The USU police department provides many different services for the students and employees of Utah State University, but one service they offer could mean the difference between life and death in a workplace violence situation.
A short film plays on the projector in a dark room on the USU campus. Employees from the university's Human Resources office sit quietly in their chairs, eyes focused on the projection screen. What they learn from this video and the following presentation could one day save their lives.
Seargeant Travis Dunn of the USU Police Department, said "I started up here over four and a half years ago when we were doing the seminar back then. With the recent instances throughout the country there's been a need or a want for this presentation, so we're getting a lot more requests this year."
Dunn leads these workplace violence and ative shooter training presentations for the dept. in hope that the training will keep employees safe until help arrives.
"We pride ourselves as the USU police department to be a quick response, try to be there within three minutes. The movie stated that police officer response time is going to be between five and ten minutes. So just being here on campus, we're going to have a quicker response time than other agencies.
"But, during those three minutes, that could seem like an eternity if someone is trying to shoot you. So what we're trying to do is to teach, to train, to have the mindset that people can take care of this themselves, to get themselves out of the line of danger."
The presentation starts with Dunn showing a video of a real-life workplace violence scenario.
The video shows a confrontation at a Fla. school board meeting in 2010. A man wielding a firearm held members of the board at gunpoint and voiced his displeasure over his wife's recent firing from an elementary school.
The man, Clay Duke, then opened fire on the school board members.
Duke missed, hitting a stack of papers on the desk in front of the superintendent. No one was injured, but Duke was wounded by return fire from a security guard. Duke would take his own life with a gunshot to the head shortly after.
After this video is shown, Dunn puts on the short film entitled, "Shots Fired: Guidance for Surviving an Active Shooter Situation," from the Center for Personal Protection and Safety. The video presents a scenario where a gunman has entered a workplace and how employees should react in such a situation.
After the video, Dunn talks to the group. He wants them to remember three things from the film: Get out, Hide out, and take out.
"If you have an active gunman come in here, what's the first thing I want you to do? Get out. If you can get out, get out. What if we can't? Hide out. If he can't see us, he can't shoot us. So we're going to try to hide. But we don't want to trap ourselves either. He's going to come into the room now. What are we going to do? How are we going to take him out? We're going to commit ourselves.He's there for one reason, and one reason only. That's to kill us. To kill our friends. Can we let him do that? No. We've got to fight with all our might."

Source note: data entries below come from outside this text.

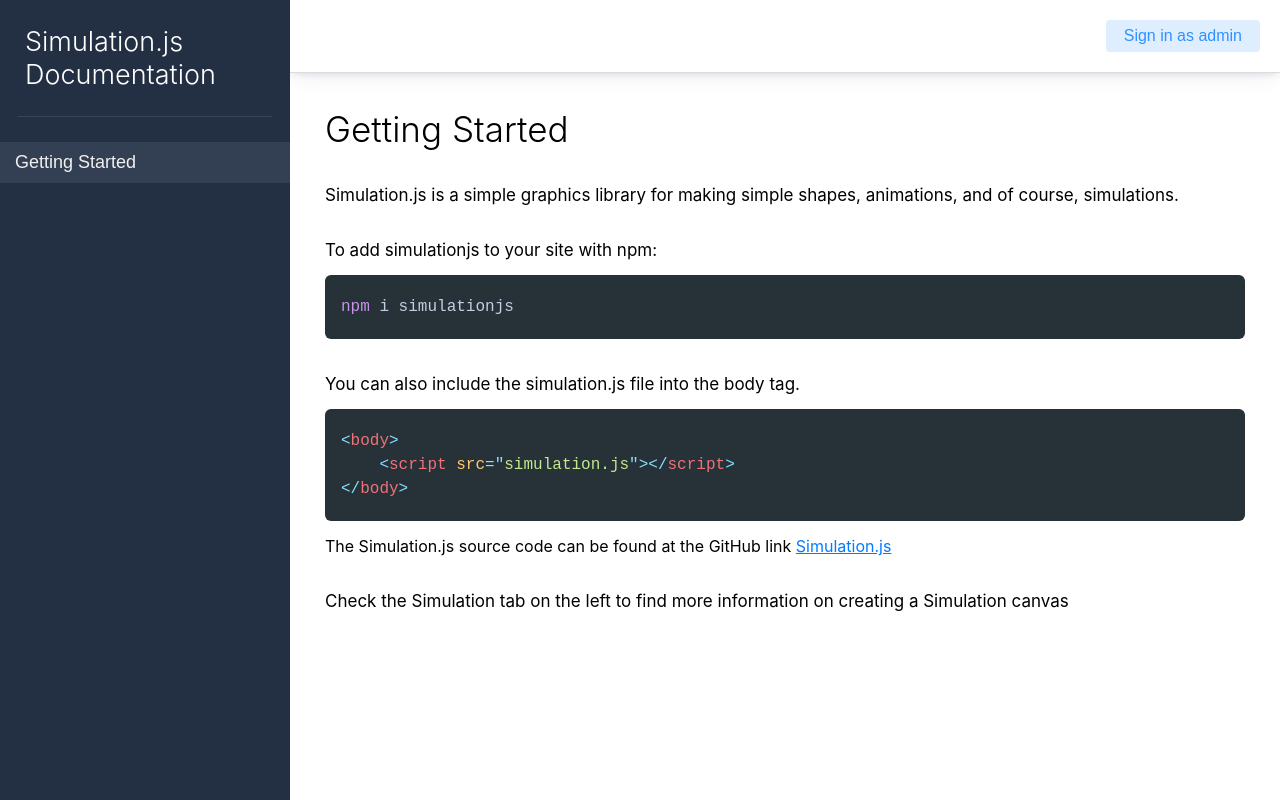
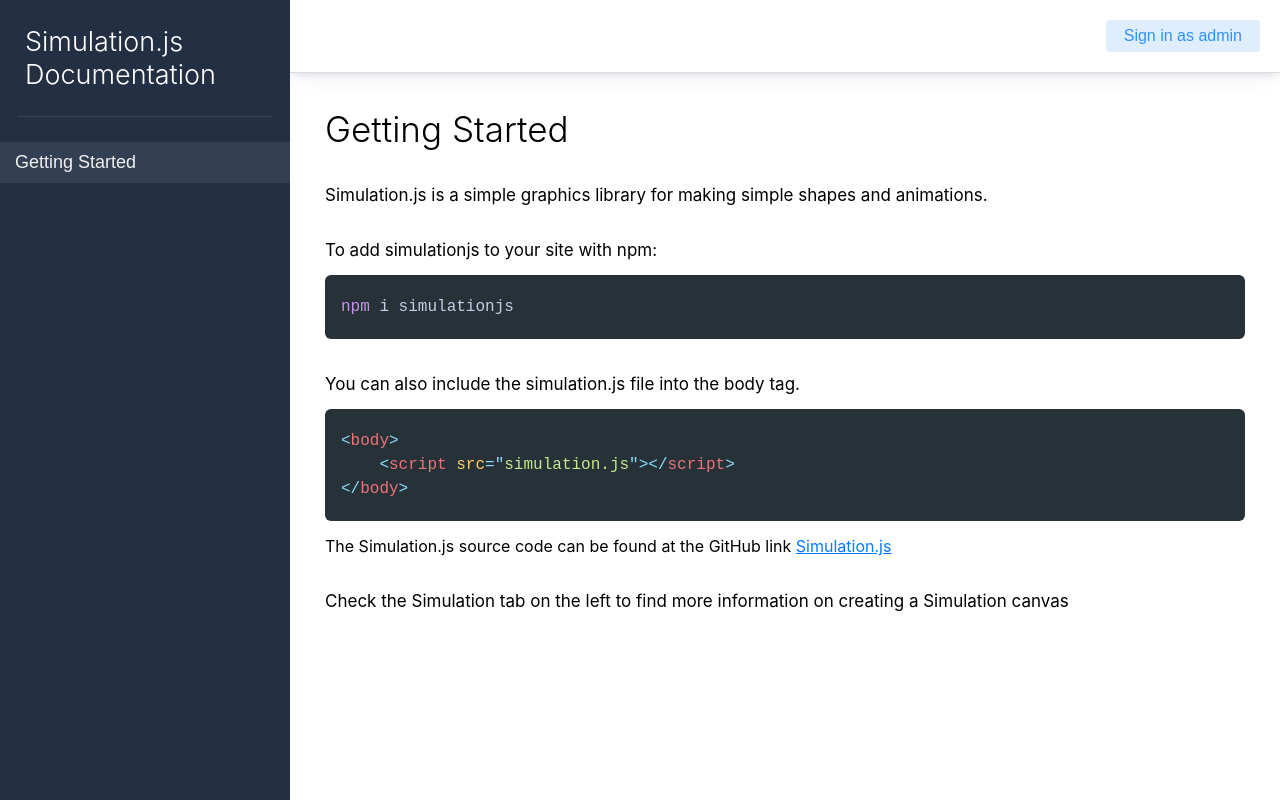
Before and after one commit to Simulation-JS/docs, a Next.js app: page / in a window 1280 px wide. Built offline with nearby package versions, Linux system fonts and the light colour scheme; no server answers; the database is empty.

Commit message:
change index message

```diff
--- a/pages/index.js
+++ b/pages/index.js
@@ -46,8 +46,7 @@ export default function Home() {
           <div className={styles.content}>
             <h1 className={styles.pageTitle}>Getting Started</h1>
             <section>
-              Simulation.js is a simple graphics library for making simple shapes, animations, and of course,
-              simulations.
+              Simulation.js is a simple graphics library for making simple shapes and animations.
             </section>
             <article className={styles.contentSection}>
               <section>To add simulationjs to your site with npm:</section>
```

In addition to the three outs, Dunn offers other personal protection strategies.
"The problem at Virginia Tech, the most deadly shooting in America, what was the problem? They huddled together. Right together. He stood at the doorway, didn't even have to go into the room, and he just fired into the massive huddled. And he went to the next room, and they were doing the same thing. So he huddled. He went to the next classroom, and no one was there. They had left. So he came back to the second classroom. So the people on the back end that didn't get hit were starting to move again. So guess what he did. He shot them again. So spread out. Have a plan.
"A lot of girls here say, 'Well, a guy is going to come in, I'll just kick him where it hurts. He'll drop like a rock.' I can tell you this right now girls, guys from the age this tall, have learned to protect themselves, that area."
To learn more about workplace violence active shooter situations, offices and organizations can sign up for the presentation by calling the USU Police Dept. at 435-797-1939
Eric is from Las Vegas, Nevada and studies broadcast journalism at Utah State. In joining the Utah Public Radio family, he has now delved into each of the "Big Three" of journalism: print, television and radio. His dream is to someday live and report the news in Chicago, Illinois (or wherever his career takes him.) In addition to reporting for UPR, Eric is the copy editor at the Utah Statesman and contributes to Aggie TV News.